It’s about what happens to those who are searching and those who encounter Christ.

And whether we realise it or not, its about a kind of conversion.

          It’s about finding another way of walking the journey of life. A way that has been transformed by a sign, by a star, by a light, by Jesus Himself.

Next week we celebrate the baptism of Christ, and swiftly following that we will slip into Ordinary time, the season of Christmas a memory.

But before it does we are asked to do something first.

The season ask us to begin a journey.

To find a sign.

To follow the light.

And then like the wise men, to bring what we have, our gifts and share them – with God and with each other.

As we share in what our community is going through, we can bring our gifts and the spirit of Ubuntu with us.

It may be as simple as a smile to someone you meet in Fox’s or London House.

It might be a tissue – or a panad.

It might be a prayer and a lit candle.

It might be a helping hand with cleaning or repairs –

We are all called to journey personally with God and as a community, and to do that there are certain things we must do.

If you have not made a resolution yet, it is not too late, especially when there is so much need within our community. Use your gift, follow the sign and do what you can for yourself, or community, and the Lord who can to bring us light and salvation.


Jesus says ‘‘fear not – it is the father’s good pleasure to give you the Kingdom of Heaven’.

Jesus says ‘‘fear not – it is the father’s good pleasure to give you the Kingdom of Heaven’.

God wants to give us the very best things in life. The greatest thing which we should be searching and longing for. But do we have the time? Do we give God the space in our lives? Do we give Him the time? Does it fit into our busy lives?

God wants to give us his kingdom, that place where joy, happiness, peace, freedom, kindness exists continually. But do we make the time to accept this gift? And if not, why not?

A Story of Priorities
A man had some sand, which represented those small trivial things in life, some pebbles which represented those more important things, and then some rocks, which represented those most important, those crucial things in life.

He got a jar, and started by putting all those insignificant small things in, the sand, then he put those more important things in, the pebbles, and finally topped it off with the rocks, but found that the rocks didn’t fit. These was no room for those most important things.

He took a second jar, and started off by putting in the rocks, starting off with those most important things, secondly the pebbles, and finally the sand the trivial. By prioritising he was able to fit everything in, but when we get things in the wrong order, we miss out on the best.

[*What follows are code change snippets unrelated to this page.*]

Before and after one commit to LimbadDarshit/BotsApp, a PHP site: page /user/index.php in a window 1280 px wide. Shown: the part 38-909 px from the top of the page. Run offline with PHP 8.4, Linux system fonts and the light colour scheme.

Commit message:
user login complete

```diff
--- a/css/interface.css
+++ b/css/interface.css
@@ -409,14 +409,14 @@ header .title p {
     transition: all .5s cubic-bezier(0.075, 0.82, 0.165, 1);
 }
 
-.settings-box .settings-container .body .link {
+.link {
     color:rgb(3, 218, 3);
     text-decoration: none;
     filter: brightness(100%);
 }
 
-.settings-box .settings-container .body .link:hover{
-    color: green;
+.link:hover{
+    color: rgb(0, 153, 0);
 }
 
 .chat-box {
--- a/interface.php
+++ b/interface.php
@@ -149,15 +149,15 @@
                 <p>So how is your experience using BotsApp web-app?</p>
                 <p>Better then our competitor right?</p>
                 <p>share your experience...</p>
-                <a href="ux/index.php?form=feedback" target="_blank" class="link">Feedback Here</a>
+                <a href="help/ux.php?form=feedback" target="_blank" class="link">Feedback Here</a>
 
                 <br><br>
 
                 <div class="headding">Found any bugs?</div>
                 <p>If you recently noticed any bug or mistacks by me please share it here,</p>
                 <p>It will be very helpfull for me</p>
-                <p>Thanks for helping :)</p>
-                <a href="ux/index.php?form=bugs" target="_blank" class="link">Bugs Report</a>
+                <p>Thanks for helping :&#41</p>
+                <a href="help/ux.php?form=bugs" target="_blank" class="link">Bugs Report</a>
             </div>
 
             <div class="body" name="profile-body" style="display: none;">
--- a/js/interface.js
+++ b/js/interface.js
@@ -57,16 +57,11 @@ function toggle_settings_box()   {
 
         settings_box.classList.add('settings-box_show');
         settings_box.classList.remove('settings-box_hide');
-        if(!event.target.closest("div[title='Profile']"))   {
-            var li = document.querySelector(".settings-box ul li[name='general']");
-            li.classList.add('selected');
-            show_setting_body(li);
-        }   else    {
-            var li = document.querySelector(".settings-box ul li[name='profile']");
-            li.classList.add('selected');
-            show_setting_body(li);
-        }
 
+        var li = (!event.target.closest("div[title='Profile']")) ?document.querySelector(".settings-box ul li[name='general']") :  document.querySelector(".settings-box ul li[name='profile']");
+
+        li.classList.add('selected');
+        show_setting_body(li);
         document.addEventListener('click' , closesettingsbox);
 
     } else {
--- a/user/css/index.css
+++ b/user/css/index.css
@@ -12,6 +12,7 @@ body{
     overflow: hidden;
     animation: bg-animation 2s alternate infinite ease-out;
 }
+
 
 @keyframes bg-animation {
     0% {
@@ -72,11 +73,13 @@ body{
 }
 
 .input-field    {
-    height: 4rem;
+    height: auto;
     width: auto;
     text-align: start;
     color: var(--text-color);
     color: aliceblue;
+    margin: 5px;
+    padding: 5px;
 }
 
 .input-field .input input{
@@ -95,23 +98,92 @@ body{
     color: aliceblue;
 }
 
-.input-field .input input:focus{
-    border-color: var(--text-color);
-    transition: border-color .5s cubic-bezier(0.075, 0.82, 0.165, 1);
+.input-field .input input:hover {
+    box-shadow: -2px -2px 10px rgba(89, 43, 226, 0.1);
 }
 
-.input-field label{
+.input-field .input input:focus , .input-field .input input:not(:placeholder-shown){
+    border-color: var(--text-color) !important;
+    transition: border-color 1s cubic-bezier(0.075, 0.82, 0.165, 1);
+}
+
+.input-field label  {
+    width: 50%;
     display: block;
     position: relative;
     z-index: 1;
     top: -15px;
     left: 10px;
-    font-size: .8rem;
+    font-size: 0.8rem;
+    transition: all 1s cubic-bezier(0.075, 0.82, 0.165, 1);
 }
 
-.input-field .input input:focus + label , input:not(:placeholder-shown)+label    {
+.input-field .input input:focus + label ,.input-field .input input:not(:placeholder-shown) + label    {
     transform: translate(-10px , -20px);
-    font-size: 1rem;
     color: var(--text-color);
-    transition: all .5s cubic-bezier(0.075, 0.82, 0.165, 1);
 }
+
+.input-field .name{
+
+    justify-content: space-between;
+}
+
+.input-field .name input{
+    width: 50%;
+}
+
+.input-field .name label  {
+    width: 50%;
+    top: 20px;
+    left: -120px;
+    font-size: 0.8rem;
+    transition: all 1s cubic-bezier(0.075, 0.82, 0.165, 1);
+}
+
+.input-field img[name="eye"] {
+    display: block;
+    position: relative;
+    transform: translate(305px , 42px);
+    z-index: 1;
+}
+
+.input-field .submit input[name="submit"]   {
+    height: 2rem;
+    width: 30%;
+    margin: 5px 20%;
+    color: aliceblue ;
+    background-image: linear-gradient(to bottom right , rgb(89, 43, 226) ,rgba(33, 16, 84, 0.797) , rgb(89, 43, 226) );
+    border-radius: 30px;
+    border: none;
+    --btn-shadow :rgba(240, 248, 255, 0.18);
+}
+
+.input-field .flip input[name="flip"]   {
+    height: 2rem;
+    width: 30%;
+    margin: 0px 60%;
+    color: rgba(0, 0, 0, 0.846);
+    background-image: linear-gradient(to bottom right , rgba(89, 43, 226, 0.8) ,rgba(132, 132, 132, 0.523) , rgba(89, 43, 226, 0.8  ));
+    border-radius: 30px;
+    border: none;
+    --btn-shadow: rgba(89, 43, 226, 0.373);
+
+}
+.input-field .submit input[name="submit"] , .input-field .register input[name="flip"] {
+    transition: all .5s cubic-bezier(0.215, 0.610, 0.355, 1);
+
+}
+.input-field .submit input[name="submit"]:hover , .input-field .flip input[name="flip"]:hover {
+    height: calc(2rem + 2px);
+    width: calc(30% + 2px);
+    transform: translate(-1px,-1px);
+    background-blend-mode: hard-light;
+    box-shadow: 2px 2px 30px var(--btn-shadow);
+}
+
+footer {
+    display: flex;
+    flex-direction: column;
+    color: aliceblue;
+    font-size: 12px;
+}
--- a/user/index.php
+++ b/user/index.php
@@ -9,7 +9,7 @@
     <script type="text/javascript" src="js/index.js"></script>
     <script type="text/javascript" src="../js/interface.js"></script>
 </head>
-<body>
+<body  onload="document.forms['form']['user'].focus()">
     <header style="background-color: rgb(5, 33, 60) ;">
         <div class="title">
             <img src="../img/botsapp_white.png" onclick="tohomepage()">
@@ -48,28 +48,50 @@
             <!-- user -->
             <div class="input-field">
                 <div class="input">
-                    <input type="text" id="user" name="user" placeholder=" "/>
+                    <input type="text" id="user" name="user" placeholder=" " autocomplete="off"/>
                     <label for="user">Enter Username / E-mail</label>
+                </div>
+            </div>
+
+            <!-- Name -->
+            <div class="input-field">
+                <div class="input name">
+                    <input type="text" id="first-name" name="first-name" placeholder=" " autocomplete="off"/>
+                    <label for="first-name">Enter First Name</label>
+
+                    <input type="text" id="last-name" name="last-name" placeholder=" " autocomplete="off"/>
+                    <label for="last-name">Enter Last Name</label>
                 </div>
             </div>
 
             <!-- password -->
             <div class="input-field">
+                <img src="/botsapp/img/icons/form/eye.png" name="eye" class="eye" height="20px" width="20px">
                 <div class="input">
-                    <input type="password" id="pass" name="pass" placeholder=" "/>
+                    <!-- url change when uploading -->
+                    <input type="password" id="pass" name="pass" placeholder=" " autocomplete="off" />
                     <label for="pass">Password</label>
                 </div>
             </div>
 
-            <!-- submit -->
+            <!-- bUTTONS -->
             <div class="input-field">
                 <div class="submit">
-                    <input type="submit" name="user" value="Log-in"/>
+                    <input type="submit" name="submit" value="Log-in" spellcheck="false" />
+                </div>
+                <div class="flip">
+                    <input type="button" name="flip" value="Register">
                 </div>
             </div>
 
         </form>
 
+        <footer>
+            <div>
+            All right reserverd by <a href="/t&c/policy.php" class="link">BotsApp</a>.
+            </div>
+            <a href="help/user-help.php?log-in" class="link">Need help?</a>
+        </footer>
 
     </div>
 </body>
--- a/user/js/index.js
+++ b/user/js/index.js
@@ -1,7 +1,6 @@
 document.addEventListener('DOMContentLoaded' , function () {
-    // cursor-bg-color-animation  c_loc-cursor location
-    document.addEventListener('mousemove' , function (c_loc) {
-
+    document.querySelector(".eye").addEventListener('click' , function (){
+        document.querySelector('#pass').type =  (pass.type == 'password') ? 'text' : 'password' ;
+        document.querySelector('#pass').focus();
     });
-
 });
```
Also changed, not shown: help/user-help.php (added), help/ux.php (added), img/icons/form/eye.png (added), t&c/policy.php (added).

The Kingdom is ours, but do we have time to receive it? Do we keep our lives so full and busy in the trivial things, that we miss out on what counts, we have no time to sit, and be still before our God, we don’t have time to pray,or read the scriptures, we don’t have time to be a part of the church,the body of Christ?

Are we too busy?
Do we miss out on the most important things in life?
Do we truly know the love, joy and peace in our friendships?
Do we pray?
Do we read the scriptures regularly?
Do we find time to meet with members of the one body?

If not, do we have our priorities right?